Treatment. Therapy Tree This generally starts with a remission induction therapy where a majority of the cancerous blasts are killed, followed by a maintenance therapy aimed at destroping the remaining leukemia cells to decrease the risk of relapse. Chemotherapy is the major form of remission induction therapy, though it can also be used for consolidation therapy. Depending on the genetic profile, targeted therapy drugs can attack specific cancer cell vulnerabilities with midostaurin (Rydapt). Arsenic trioxide (Trisenox) and all-trans retinoic acid (ATRA) can be used alone or in combination with chemotherapy for certain subtypes of AML. When possible, those treatments are generally complemented with a bone marrow transplant to help re-establish healthy stem cells.

Precision Medicine. The risk of the disease, the efficacy and the cost of the treatment, its side-effects and individual preferences provide a fertile ground to learn from the journey that has been experienced by other patients who share similar traits and serve as a basis on which Metadvice's recommendations are built on to point out existing clinical trials to try experimental treatments or new combinations of known therapies.

Chronic Lymphotic Leukemia

Overview. This is the most common leukemia in adults. It's a type of cancer that starts in cells that become certain white blood cells (called lymphocytes) in the bone marrow. When one of these cells changes and becomes a leukemia cell, it no longer matures the way it should and grows out of control. Often, it divides to make new cells faster than normal. Leukemia cells also don't die when they should. This allows them to build up in the bone marrow, crowding out normal cells. At some point, leukemia cells leave the bone marrow and spill into the bloodstream. This increases the number of white blood cells in the blood. Once in the blood, leukemia cells can spread to other organs, where they can prevent other cells in the body from functioning normally.

Diagnostic. Diagnostic Tree To diagnose chronic lymphotic leukemia, doctors will generally perform tests to count the number of B-cells (one type of lymphocyte) in a blood sample, determine the type of lymphocytes involved with a test called flow cytometry or immunophenotyping to determine if the increased number of lymphocytes is the result of an infection, and analyze lymphocytes for genetic abnormalities with a test called fluorescent in situ hybridisation (FISH).

Treatment. Treatment Tree People with early-stage chronic lymphocytic leukemia typically don't receive treatment, or when they do only through clinical trials. Studies have shown that early treatment doesn't extend lives for people with early-stage chronic lymphocytic leukemia.

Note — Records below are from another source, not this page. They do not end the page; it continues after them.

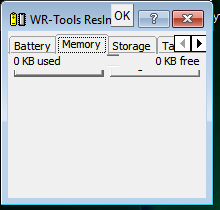
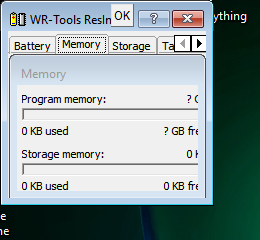
Fix WS_CHILD dialog layout: strip WS_CHILD before CreateDialogIndirectParamW
Desktop Windows CreateDialogIndirectParamW positions child controls at y=0
when WS_CHILD is in the template style. ARM commctrl's property sheet pages
are created with WS_CHILD | DS_CONTROL | DS_3DLOOK. Workaround: strip
WS_CHILD from the template before native creation (so DLU→pixel conversion
works correctly), then reparent with SetParent + SetWindowLongPtrW after.

diff --git a/cerf/thunks/coredll/dialog.cpp b/cerf/thunks/coredll/dialog.cpp
@@ -119,8 +119,21 @@ void Win32Thunks::RegisterDialogHandlers() {
         /* Pre-register the ARM dlgproc so EmuDlgProc can dispatch WM_INITDIALOG
            which is sent during CreateDialogIndirectParamW before it returns. */
         pending_arm_dlgproc = arm_dlgProc;
+        /* Workaround: CreateDialogIndirectParamW on desktop Windows positions
+           child controls at y=0 when WS_CHILD is in the template style.
+           Strip WS_CHILD before creation (so DLU conversion works), then
+           reparent the window as a child afterwards. */
+        uint32_t tmpl_style = *(uint32_t*)&tmpl[0];
+        bool was_child = (tmpl_style & WS_CHILD) != 0;
+        if (was_child)
+            *(uint32_t*)&tmpl[0] = tmpl_style & ~(uint32_t)WS_CHILD;
         HWND dlg = CreateDialogIndirectParamW(GetModuleHandleW(NULL),
             (LPCDLGTEMPLATEW)tmpl.data(), (HWND)(intptr_t)(int32_t)hwndParent, EmuDlgProc, initParam);
+        if (dlg && was_child) {
+            SetWindowLongPtrW(dlg, GWL_STYLE,
+                GetWindowLongPtrW(dlg, GWL_STYLE) | WS_CHILD);
+            SetParent(dlg, (HWND)(intptr_t)(int32_t)hwndParent);
+        }
         pending_arm_dlgproc = 0;
         LOG(THUNK, "[THUNK] CreateDialogIndirectParamW(parent=0x%X, dlgproc=0x%08X) -> HWND=0x%p (err=%lu)\n",
             hwndParent, arm_dlgProc, dlg, dlg ? 0UL : GetLastError());

diff --git a/known_issues/ResInfo.exe/ResInfo.exe.md b/known_issues/ResInfo.exe/ResInfo.exe.md
@@ -23,17 +23,25 @@ ARM commctrl's `PropSheetDlgProc` calls `SetWindowLongW(hDlg, 8, ppda)` intendin
 
 ---
 
-## 2. Control layout inside tab pages is broken — OPEN
+## 2. Control layout inside tab pages is broken — RESOLVED
 
 **Description**: The property sheet tabs (Battery, Memory, Storage) appear and can be switched, but all child controls within each page are stacked at y=0 (top of the page area). Labels, progress bars, and buttons all overlap at the same vertical position instead of being laid out vertically.
 
-**Expected**: Controls should be vertically distributed as shown in `on_real_device.png`.
+**Root cause**: Desktop Windows `CreateDialogIndirectParamW` positions child controls at y=0 when `WS_CHILD` is set in the dialog template style. ARM commctrl's `_CreatePageDialog` calls `GetPageDialogStyle()` which forces `WS_CHILD | DS_CONTROL | DS_3DLOOK` on page templates before calling `CreateDialogIndirectParamW`. The DLU-to-pixel conversion for x positions, widths, and heights works correctly, but y coordinates are always mapped to 0 for WS_CHILD templates — verified by testing with different fonts and even a trivial dialog proc.
 
-**Status**: Open — needs investigation. Likely related to DLU-to-pixel conversion or dialog template font metrics for page child dialogs.
+**Fix**: Strip `WS_CHILD` from the template style before calling native `CreateDialogIndirectParamW` (so DLU→pixel conversion works correctly for all coordinates), then reparent the dialog as a child window with `SetParent` + `SetWindowLongPtrW(GWL_STYLE, ... | WS_CHILD)` afterwards.
 
 ---
 
-## 3. Window positioned off-screen at Y=32767 — OPEN
+## 3. Missing tab icons — OPEN
+
+**Description**: On real WinCE devices, the property sheet tabs show small icons next to the tab labels (Battery, Memory, Storage). In cerf, the tab labels appear but without icons.
+
+**Status**: Open — needs investigation. The icons may be loaded from ResInfo.exe resources or system shell resources.
+
+---
+
+## 4. Window positioned off-screen at Y=32767 — OPEN
 
 **Description**: The property sheet window is created at Y=32767 (0x7FFF), which is off-screen. This is the maximum positive signed 16-bit value, suggesting a WinCE coordinate system issue. WinCE uses 16-bit screen coordinates; the property sheet may use CW_USEDEFAULT or a WinCE-specific default that doesn't translate to desktop Windows.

In intermediate / advanced stages, treatments include chemotherapy (single or combination od drugs), immunotherapy or occasionally bone marrow transplants.

Precision Medicine. The risk of the disease, the efficacy and the cost of the treatment, its side-effects and individual preferences provide a fertile ground to learn from the journey that has been experienced by other patients who share similar traits and serve as a basis on which Metadvice's recommendations are built on to point out existing clinical trials to try experimental treatments or new combinations of known therapies.